Battling insomnia night after night can leave you frustrated and exhausted. Sleeping pills may help, but they're not without risks. Get the scoop on the pros and cons of sleep aids. By Mayo Clinic Staff

You've followed the usual tips for getting enough sleep — sticking to a regular schedule, avoiding caffeine and daytime naps, exercising regularly, and managing stress. Still, it's been weeks and a good night's sleep remains elusive. Is it time to consider sleeping pills?

Over-the-counter sleep aids

Before you pick up over-the-counter sleeping pills, check in with your doctor. Your doctor can evaluate whether an underlying medical disorder is contributing to or causing your sleep problems.

It's also a good idea to ask your doctor if over-the-counter sleeping pills will interact with medications you take or complicate existing health problems.

Here's a list of common choices and potential side effects:

  • Diphenhydramine (Benadryl, Unisom SleepGels). Diphenhydramine is a sedating antihistamine. Side effects might include daytime drowsiness, dry mouth, dizziness and memory problems.
  • Doxylamine (Unisom SleepTabs). Doxylamine is a sedating antihistamine. Side effects are similar to diphenhydramine, including daytime drowsiness, dry mouth, dizziness and memory problems.
  • Melatonin. The hormone melatonin helps control your natural sleep-wake cycle. Some research suggests that melatonin supplements might be helpful in treating jet lag or reducing the time it takes to fall asleep — although the effect is typically mild. The most common melatonin side effects include daytime sleepiness, dizziness and headaches.
  • Valerian. Supplements made from this plant might reduce the amount of time it takes to fall asleep as well as promote better sleep overall. However, the active ingredient isn't clear and potency can vary. Side effects of valerian supplements might include headache, abdominal discomfort, excitability or uneasiness, and heart disturbances.
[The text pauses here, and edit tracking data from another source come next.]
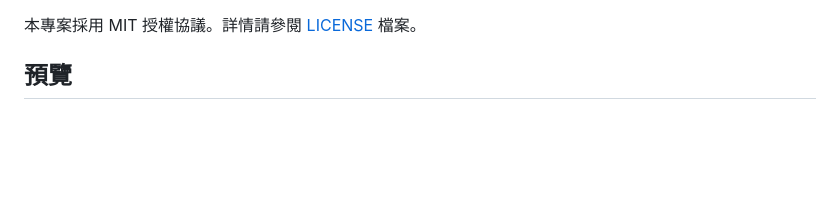
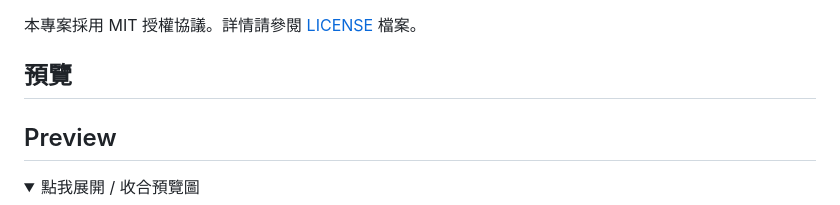
Before and after one commit to ITtest1/TeleFileDB, a Markdown page: README.zh-CN.md, the part around one of its changes. GitHub-like rendering; folded sections open; blank space fills up the shorter version.

```diff
--- a/README.zh-CN.md
+++ b/README.zh-CN.md
@@ -19,6 +19,10 @@ TeleFileDB 是一個專為整理和搜尋在 Telegram 中收藏的檔案而設
 本專案採用 MIT 授權協議。詳情請參閱 [LICENSE](LICENSE) 檔案。
 
 ## 預覽
+## Preview
+
+<details>
+<summary>點我展開 / 收合預覽圖</summary>
 
 ![預覽 1](./github/images/preview1.png)
 ![預覽 2](./github/images/preview2.png)
```
Also changed, not shown: other parts of README.zh-CN.md (+3 -0 lines).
If your sleep problems continue after trying over-the-counter sleep aids, see your doctor. He or she can evaluate whether prescription sleeping pills might be appropriate for you.

Sept. 28, 2013 See more In-depth